Claiming to be wise, they became fools.” Romans 1:21-22
These verses grabbed my attention when I first encountered them as a high school senior in a New Testament class I took for extra credit. Back in the upbeat 1950’s when unlimited possibilities apparently lay before every American, the idea that sin could alter one’s ability to reason appeared implausible at best. I had never met, read about, or heard of anyone in that condition. As we now say, I just couldn’t wrap my head around the concept, despite the time I spent thinking about it.
But as my life has seemingly fast forwarded into the 21st century, the statements do now approach the realm of possibility. I still don’t understand the passage on an individual level, but culturally, we in the US apparently now qualify by claiming to be wise while being fools.
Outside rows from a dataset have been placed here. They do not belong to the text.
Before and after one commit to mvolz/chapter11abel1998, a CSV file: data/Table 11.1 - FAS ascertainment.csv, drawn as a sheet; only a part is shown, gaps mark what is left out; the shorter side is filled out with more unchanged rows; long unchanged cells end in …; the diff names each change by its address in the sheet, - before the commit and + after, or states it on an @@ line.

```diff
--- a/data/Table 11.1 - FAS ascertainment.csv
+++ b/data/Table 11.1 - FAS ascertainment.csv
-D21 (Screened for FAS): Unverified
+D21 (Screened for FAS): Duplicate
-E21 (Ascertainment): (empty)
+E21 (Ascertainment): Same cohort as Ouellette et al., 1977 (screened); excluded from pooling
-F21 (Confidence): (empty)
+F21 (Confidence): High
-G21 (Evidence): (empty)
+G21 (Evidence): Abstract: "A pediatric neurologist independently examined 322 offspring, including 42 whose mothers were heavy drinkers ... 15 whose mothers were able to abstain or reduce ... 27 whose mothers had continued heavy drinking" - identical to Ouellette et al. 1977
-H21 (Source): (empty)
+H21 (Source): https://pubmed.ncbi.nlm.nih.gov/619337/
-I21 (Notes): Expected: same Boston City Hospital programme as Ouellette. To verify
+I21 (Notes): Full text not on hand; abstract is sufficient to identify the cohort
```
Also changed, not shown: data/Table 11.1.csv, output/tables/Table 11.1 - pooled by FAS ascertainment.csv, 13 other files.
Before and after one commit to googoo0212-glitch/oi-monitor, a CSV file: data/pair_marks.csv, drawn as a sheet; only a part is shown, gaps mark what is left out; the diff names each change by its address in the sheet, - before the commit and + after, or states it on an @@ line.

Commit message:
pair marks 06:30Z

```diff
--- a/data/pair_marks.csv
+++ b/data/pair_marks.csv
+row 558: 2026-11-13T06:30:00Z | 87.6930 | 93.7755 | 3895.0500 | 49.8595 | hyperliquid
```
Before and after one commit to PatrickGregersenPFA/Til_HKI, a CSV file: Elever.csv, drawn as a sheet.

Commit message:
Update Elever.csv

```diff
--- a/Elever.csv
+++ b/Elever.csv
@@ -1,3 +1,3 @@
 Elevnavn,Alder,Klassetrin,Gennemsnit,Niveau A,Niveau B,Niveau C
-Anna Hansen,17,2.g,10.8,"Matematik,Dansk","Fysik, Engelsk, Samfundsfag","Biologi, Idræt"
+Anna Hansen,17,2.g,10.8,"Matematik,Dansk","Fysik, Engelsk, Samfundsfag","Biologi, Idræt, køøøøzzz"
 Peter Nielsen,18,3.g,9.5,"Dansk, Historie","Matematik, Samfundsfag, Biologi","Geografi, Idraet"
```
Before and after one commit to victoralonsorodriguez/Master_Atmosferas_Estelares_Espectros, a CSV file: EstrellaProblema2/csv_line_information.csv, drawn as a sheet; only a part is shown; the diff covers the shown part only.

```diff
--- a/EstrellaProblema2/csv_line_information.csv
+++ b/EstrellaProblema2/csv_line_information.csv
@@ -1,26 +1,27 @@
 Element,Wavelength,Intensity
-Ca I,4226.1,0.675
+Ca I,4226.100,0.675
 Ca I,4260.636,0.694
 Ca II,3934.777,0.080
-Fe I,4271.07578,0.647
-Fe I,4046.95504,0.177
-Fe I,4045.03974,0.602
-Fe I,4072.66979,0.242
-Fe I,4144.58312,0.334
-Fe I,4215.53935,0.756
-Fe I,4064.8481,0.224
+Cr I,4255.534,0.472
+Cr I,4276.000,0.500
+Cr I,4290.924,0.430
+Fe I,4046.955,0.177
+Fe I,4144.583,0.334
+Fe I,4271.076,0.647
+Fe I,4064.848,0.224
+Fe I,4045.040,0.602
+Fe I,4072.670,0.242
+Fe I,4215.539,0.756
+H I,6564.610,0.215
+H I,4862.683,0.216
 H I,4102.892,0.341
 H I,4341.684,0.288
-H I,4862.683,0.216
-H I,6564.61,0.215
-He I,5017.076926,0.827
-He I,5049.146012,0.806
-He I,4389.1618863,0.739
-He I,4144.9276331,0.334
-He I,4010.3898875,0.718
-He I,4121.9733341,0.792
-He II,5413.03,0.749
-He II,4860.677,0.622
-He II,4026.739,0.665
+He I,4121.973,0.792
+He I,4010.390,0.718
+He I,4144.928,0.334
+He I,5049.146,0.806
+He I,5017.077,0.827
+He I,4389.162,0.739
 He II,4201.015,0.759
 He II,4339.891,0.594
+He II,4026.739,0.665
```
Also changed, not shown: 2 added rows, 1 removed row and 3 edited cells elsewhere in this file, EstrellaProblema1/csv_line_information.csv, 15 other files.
For example, consider these recent headlines:
1. Florida University to Award Posthumous Degree to Trayvon Martin (He never even applied to go there, or any other college.)
2. Reed College Radicals Complain That Course in Greco-Roman Thinkers Needs More Non-White Authors (Have they not noticed that it’s supposed to be about only Greek and Roman authors?)
3. Rep. Waters to Hand Out MTV’s “Fight the System” Award, Has served 27 Years in Congress (I consider 27 years in Congress as proof that you are, in fact, part of the system.)
4. UK Students: Ban Clapping and Whooping Because it Excludes the Deaf (Should those who hear also quit talking to each other to avoid excluding anyone?)
5. Gender Bias Study by Women Researchers Suffers from Gender Bias
(Hard to avoid under the circumstances.)
6. BuzzFeed Employee Wishes for Trump Assassination, Company Declares No Bias
(Don’t you know that no news outlet suffers from any bias?)
One has to laugh at the absurdities involved, if only to keep from crying.